In a must-read, our partners at the Philadelphia Tribune catalogue the tragic — and lasting — toll that Philadelphia’s epidemic of gun violence is taking on the city’s children.
Once considered unusual, proxy voting has become business as usual in the U.S. House, Capital-Star Washington Reporter Ariana Figueroa writes.
On our Commentary Page this morning, opinion regular Dick Polman says if you were expecting an alternate ending in Afghanistan, you weren’t paying attention. And the nationwide opioids settlement overlooked two key factors: pain management care and research into the smarter use of addictive drugs, a University of Michigan expert writes.
En la Estrella-Capital: Dos legisladores de Pa. están trabajando en una reforma electoral bipartidista. Esto es lo que han propuesto. Y el Servicio de Parques Nacionales renueva el mandato de máscara para todos los visitantes.
(Image via The Philadelphia Gay News)
The Inquirer has what you need to know about the limited number of medical exemptions for the COVID-19 vaccines.
Mask debates are raging in western Pennsylvania schools as students return to class, the Tribune-Review reports.
New COVID-19 treatments now available in central Pennsylvania may help to blunt the impact of the Delta variant, PennLive reports.
Speed cameras in Pennsylvania have been used to levy nearly $3 million in fines so far this year, the York Daily Record reports (paywall).
A child care staffing shortage could make it tougher for working parents to return to their jobs, the Morning Call reports.
In Luzerne County, the new college term is starting with masks and vaccines. The Citizens’ Voice has the details.
And Stateline.org goes deep on the debate over mask mandates and vaccine passports in states nationwide.
Climate activists are pressing Gov. Tom Wolf to appoint people to the Pennsylvania Public Utility Commission who support ending environmental racism and other progressive reform causes, WHYY-FM reports.
WESA-FM looks at the impact that the death of an overtime regulation had on some 190,000 workers statewide.
City & State Pa. takes a look at a broadband expansion bill now before the state House that would leverage $500 million in American Rescue Plan money.
PoliticsPA rounds up last week’s winners and losers in state politics.
Roll Call takes a look at the progressive goals that U.S. House Transportation Committee Chairman Peter DeFazio, D-Ore., is trying to include in the budget reconciliation package.
Here’s your #Harrisburg Instagram of the Day:
What Goes On
9 a.m., Aliquippa, Pa.: House Democratic Policy Committee
12 p.m, Harrisburg Hilton: Pennsylvania Press Club luncheon 12:30 p.m., Hearing Room 1 North Office Building: The Senate Aging & Youth, the House Aging & Adult Services, the Senate Health & Human Services, and the House Human Services committees hold a joint hearing 2 p.m., Pittsburgh: Depts. of Health and Education hold a back-to-school school safety event
Gov. Tom Wolf has no public schedule today.
You Say It’s Your Birthday Dept.
Best wishes go out to Geoff Morrow, in House Democrats’ communications, who celebrates today.

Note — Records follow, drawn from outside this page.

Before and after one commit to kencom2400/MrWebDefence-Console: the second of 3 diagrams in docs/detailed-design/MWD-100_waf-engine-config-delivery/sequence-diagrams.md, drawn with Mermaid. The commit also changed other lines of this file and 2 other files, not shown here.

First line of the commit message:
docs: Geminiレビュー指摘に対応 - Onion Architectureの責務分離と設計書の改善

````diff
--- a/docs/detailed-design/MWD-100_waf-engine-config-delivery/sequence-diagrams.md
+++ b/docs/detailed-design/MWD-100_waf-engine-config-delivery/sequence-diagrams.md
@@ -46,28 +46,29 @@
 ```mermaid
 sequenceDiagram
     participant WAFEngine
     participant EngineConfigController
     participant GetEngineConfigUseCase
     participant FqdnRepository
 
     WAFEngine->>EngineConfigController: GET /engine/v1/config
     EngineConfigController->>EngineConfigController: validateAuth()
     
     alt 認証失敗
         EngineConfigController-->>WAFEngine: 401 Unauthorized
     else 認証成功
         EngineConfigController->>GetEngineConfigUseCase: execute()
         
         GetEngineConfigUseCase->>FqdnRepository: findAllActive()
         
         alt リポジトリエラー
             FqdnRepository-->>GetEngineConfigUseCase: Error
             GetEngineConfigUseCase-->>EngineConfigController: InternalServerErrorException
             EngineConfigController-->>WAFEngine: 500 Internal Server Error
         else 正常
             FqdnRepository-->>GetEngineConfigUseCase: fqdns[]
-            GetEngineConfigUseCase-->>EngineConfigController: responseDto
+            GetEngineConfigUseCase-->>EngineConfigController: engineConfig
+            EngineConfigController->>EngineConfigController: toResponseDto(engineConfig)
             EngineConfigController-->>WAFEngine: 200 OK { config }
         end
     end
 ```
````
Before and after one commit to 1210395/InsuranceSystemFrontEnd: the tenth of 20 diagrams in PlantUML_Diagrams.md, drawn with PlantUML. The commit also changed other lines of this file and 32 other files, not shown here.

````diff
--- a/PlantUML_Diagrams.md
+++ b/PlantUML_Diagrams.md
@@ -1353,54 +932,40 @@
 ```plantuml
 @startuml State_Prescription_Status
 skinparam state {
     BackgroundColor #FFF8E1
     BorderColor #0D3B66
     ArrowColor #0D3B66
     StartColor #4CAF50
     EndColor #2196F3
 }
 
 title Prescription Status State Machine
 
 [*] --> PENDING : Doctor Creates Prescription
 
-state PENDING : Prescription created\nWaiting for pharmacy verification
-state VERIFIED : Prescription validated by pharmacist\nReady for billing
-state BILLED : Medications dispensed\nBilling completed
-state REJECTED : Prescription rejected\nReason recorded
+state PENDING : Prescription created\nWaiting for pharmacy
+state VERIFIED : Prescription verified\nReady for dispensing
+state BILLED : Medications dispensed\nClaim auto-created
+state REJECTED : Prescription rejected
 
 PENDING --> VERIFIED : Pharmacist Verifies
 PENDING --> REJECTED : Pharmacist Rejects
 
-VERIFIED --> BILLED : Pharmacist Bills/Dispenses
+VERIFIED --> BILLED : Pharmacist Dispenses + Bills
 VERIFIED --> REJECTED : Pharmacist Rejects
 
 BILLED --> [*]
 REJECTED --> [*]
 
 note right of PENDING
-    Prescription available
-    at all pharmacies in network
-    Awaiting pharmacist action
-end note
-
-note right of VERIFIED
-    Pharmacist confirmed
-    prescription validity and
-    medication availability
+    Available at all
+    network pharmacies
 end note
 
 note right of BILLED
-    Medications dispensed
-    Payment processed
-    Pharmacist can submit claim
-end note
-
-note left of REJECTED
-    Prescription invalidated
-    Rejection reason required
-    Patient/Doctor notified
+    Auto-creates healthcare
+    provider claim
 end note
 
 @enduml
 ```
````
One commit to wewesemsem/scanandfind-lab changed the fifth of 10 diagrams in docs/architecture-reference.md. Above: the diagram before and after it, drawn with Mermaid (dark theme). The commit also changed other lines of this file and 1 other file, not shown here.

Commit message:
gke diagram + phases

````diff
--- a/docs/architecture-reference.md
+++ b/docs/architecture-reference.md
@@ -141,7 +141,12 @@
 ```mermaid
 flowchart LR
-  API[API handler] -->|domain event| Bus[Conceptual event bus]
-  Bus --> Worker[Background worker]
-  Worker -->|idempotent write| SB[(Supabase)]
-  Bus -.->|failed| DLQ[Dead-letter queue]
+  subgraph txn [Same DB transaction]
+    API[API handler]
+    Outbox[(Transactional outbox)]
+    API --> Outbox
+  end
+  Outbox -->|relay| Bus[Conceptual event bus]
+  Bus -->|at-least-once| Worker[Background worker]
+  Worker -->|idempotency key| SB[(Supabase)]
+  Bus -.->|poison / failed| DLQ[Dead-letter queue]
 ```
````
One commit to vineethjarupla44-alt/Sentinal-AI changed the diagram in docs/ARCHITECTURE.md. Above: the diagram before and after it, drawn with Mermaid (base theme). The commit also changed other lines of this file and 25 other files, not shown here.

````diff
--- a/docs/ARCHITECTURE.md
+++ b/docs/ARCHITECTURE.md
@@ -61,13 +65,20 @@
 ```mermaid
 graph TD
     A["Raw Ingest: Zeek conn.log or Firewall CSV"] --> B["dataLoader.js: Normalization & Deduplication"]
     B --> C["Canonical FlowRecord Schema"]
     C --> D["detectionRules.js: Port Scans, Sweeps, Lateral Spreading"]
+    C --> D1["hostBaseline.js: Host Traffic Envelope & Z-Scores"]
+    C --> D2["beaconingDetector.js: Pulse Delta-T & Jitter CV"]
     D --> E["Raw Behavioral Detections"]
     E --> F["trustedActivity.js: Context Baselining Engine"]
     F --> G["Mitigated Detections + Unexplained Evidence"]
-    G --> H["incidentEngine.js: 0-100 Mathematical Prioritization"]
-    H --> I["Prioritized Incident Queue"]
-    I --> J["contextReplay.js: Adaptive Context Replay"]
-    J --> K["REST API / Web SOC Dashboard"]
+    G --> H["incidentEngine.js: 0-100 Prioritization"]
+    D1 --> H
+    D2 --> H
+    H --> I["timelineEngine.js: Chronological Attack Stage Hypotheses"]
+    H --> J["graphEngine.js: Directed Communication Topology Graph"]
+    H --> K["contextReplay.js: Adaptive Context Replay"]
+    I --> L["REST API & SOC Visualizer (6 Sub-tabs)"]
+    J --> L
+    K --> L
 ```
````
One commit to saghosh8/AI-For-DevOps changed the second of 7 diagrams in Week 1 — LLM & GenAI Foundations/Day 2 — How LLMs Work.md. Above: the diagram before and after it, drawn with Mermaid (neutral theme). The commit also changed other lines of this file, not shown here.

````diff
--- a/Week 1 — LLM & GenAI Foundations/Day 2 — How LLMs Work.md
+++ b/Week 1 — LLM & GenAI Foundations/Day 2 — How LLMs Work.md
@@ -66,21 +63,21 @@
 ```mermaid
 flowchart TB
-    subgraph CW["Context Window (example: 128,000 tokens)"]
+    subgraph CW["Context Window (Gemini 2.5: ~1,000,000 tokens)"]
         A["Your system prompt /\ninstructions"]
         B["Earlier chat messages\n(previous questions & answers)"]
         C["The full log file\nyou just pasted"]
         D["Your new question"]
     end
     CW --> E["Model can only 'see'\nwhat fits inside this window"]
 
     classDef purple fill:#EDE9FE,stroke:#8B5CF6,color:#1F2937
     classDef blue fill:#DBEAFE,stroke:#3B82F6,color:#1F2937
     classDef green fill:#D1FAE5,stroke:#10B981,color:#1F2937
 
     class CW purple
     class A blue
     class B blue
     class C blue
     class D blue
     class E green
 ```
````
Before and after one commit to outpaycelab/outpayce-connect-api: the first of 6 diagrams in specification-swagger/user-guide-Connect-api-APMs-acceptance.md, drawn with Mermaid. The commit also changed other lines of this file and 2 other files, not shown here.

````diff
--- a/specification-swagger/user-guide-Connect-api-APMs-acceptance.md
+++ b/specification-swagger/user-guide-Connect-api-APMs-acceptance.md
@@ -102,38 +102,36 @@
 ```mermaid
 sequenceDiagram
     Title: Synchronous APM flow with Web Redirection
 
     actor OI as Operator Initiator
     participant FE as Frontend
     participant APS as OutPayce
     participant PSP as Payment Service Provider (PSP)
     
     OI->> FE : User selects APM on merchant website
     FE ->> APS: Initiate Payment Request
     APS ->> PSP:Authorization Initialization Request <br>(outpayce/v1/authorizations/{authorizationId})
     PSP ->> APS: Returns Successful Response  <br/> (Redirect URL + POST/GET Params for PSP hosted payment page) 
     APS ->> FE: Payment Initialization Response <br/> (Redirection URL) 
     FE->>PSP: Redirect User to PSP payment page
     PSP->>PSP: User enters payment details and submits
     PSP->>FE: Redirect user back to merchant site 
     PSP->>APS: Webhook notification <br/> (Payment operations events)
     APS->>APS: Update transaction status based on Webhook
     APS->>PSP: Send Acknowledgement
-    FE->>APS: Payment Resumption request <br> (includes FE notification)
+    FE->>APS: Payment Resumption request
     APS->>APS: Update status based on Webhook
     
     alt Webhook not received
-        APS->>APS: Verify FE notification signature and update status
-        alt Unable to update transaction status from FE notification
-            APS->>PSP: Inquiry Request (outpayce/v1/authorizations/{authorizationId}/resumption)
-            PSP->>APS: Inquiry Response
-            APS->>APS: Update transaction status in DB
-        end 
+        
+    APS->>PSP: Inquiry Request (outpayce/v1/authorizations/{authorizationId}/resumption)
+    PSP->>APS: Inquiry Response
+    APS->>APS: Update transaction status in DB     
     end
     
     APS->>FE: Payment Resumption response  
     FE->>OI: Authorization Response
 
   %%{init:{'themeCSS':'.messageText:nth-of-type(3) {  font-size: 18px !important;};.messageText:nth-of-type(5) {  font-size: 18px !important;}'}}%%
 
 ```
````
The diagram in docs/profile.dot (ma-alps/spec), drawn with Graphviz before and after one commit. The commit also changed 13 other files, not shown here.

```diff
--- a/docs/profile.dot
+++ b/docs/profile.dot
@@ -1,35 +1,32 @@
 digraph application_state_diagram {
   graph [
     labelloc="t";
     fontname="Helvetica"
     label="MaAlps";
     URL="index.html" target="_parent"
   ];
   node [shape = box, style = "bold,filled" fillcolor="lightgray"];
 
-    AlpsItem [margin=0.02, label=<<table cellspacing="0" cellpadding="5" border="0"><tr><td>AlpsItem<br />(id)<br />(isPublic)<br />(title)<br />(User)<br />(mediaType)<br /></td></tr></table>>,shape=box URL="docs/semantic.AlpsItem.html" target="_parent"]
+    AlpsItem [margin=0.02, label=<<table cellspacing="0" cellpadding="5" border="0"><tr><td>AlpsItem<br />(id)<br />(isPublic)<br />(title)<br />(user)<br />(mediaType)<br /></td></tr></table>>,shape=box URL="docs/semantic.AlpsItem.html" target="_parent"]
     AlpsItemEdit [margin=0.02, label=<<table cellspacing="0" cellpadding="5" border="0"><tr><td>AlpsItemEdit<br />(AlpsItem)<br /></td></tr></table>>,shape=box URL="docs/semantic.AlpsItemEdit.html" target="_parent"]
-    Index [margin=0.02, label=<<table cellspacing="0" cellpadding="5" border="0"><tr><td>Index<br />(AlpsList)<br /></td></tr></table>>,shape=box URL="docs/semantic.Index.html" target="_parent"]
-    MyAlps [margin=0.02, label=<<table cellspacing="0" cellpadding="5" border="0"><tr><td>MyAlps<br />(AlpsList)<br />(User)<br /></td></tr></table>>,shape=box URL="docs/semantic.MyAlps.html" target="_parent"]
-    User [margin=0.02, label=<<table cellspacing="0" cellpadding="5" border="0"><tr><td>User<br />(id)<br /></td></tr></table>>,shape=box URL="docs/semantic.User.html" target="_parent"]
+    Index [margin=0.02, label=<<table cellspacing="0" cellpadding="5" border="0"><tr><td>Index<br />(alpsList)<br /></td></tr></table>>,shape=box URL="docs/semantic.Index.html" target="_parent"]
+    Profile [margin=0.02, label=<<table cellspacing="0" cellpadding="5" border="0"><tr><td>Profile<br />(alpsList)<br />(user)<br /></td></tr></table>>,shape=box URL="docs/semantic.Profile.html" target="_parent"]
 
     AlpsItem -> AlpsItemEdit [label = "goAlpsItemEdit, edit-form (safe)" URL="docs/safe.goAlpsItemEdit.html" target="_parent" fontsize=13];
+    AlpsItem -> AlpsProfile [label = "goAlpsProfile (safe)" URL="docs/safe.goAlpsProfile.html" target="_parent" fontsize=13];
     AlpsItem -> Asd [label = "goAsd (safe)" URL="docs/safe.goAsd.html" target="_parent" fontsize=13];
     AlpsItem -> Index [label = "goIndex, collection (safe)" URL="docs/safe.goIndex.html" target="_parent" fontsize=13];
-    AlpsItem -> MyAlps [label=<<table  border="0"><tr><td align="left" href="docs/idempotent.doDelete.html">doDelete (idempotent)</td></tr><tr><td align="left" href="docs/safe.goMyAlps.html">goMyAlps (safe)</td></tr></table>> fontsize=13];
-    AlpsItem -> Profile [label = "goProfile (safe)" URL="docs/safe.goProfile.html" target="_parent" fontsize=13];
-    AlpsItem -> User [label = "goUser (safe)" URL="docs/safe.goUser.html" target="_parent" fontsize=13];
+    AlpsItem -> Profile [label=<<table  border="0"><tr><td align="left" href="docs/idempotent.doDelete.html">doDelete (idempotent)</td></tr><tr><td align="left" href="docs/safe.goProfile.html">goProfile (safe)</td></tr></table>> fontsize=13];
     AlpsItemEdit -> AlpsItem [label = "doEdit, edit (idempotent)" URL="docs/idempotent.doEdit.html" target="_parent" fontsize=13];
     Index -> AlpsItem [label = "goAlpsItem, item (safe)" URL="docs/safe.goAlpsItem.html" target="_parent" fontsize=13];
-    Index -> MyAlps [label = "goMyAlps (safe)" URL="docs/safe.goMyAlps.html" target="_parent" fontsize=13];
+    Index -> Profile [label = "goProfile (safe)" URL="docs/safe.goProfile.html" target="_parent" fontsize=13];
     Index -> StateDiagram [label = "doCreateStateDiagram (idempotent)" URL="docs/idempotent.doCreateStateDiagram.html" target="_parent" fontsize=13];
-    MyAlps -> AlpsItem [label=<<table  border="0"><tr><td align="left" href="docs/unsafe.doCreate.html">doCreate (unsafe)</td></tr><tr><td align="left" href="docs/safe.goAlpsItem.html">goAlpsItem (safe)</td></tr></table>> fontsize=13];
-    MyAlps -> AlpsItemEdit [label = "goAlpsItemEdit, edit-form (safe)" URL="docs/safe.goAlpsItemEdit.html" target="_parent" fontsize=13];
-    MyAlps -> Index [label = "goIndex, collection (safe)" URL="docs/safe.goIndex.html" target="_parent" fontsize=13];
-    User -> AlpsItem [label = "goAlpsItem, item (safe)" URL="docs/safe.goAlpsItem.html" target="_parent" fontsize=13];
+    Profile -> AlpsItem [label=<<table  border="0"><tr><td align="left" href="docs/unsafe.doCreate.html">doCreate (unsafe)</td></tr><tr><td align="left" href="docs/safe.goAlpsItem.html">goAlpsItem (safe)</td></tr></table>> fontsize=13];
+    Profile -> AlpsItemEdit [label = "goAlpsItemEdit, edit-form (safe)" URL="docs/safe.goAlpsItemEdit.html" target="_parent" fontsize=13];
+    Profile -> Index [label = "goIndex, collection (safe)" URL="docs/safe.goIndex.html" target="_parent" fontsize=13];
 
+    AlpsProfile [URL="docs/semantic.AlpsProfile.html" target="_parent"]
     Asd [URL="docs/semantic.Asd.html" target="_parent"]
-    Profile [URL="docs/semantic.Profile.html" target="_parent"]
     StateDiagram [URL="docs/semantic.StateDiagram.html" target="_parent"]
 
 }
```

Congratulations and enjoy the day.
Let’s go old school today. Here’s ‘Can I Kick It?,’ from the wonderful A Tribe Called Quest. Spoiler alert: The answer is always, ‘Yes, you can.’
Monday’s Gratuitous Baseball Link
So I could have written this one of two ways. First, the Atlanta Braves won their 13th straight road game on Sunday, sweeping Baltimore, with a 3-1 win. Or, I could have noted that, in truly depressing news, Baltimore logged their 18th consecutive loss as they were swept by the Braves. Well, at least hockey season is only a couple of months away …
And now you’re up to date.
Originally published at www.penncapital-star.com,by John L. Micek